Tag Archives: CCP

culture by Emil Hofileña

The Virgin Labfest makes theater honest again

The thirteenth edition of the theater festival showcases 12 new one-act plays that are as sincere as they are ambitious.

At its core, the annual Virgin Labfest (VLF) theater festival has remained more or less the same, even after 13 years. This isn’t to say that the project is resistant to growth; it’s been getting bigger every year, now a full-fledged spectacle at the CCP Little Theater. It’s a far cry from its humble beginnings in 2005 when it still carried the air of something akin to a workshop class. But VLF has remained committed, without much variation, to its initial mission: to showcase those endangered life forms known as one-act plays, and to do so without any restrictions—other than honesty. Thirteen years in, VLF hasn’t lost any of its trademark bite.

Alongside three returning plays and a set of staged readings are 12 new, never-before-staged acts selected from a total of 192 submissions. The new plays range from dramas teeming with social commentary to outrageous comedies not for the politically correct to more avant-garde fare that would never see the light of day anywhere else. Not that VLF plays normally aspire to appeal to the tastes of a mainstream audience—they are raw, ambitious, and don’t give a damn if they make anyone feel uncomfortable.

Take, for example, Set D of the current festival program: Adrian Ho’s Sincerity Bikers’ Club, Eliza Victoria’s Ang Bahay sa Gitna ng Kawalan, and Dingdong Novenario’s Nothing but Dreams. Ho’s drama has the audience listen to a group of people having a heated discussion about the tokhang phenomenon and the propagation of fear (a familiar conversation for many a Filipino). Victoria’s one-act horror story uses generous amounts of creepy costumes, projections, and unsettling noises to full effect. And Novenario’s race comedy is, in essence, Guess Who’s Coming to Dinner in a Filipino context, with brash racial humor in every line.Virgin-Labfest-IntextThese three plays alone can give you a pretty good idea of what the VLF spirit typically is: rebellious, urgent and single-minded in approach—but sometimes to a fault. As awe-inspiring as it can be to witness untainted passion onstage, there are times when the plays betray their being untested works. In Set D, each of the plays is so focused on the ideas they want to put across, that other aspects might be left a little lacking. Bahay sa Gitna ng Kawalan is arguably stronger as an intense audiovisual experience than as a straight story. Both Sincerity Bikers’ Club and Nothing but Dreams are more preoccupied with describing the current state of affairs in the Philippines instead of offering a certain solution.

But in the context of VLF, these perceived flaws aren’t damning. The fact is that one simply can’t watch just three of the 12 plays being presented; every play complements the others and contributes to an entire portrait of where we are today, and where theater is today. So if you want to be objective, yes, some of VLF’s plays aren’t always great. But the mission of VLF has always been about the act of creation above all. So long as there is enthusiasm for the festival, and a real desire for playwrights to create honest work, then the project is a success. You can accuse these plays of anything, but not of being insincere.

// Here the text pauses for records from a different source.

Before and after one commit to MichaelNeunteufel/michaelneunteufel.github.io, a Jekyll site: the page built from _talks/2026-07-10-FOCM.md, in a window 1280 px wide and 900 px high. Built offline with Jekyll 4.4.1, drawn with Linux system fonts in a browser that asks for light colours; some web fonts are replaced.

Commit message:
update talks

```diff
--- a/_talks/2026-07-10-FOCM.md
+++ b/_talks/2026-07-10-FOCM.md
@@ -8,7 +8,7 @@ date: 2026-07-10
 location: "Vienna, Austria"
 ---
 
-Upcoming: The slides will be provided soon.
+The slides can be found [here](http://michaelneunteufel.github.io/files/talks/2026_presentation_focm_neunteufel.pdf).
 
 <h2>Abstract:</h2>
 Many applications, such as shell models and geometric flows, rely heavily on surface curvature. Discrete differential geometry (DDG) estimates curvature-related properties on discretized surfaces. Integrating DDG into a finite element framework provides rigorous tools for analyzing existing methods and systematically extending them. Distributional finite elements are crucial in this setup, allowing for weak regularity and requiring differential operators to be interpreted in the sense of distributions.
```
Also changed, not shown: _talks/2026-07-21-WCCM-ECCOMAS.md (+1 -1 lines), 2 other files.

The genuine quality that VLF has retained over the years is especially striking now, with so much distrust and fear in the country. Instead of playing it safe, VLF only takes on more urgency, leading to not just new plays but a community of playwrights, directors, and actors amateur and professional who aren’t in it for money. It’s a festival that takes down those boundaries that probably shouldn’t even exist in the first place and celebrates the spirit of collaboration among artists—and we’re blessed to be able to witness the fruits of their labor.

Art by Darleen Sy

Emil Hofileña
Emil is a staff writer at Rogue Media. He spends way too much time and money watching movies, crying to Hamilton, and fawning over Carly Rae Jepsen. He believes all stories are worth telling. Follow him on Youtube at youtube.com/cinemil and on Twitter at @EmilHofilena.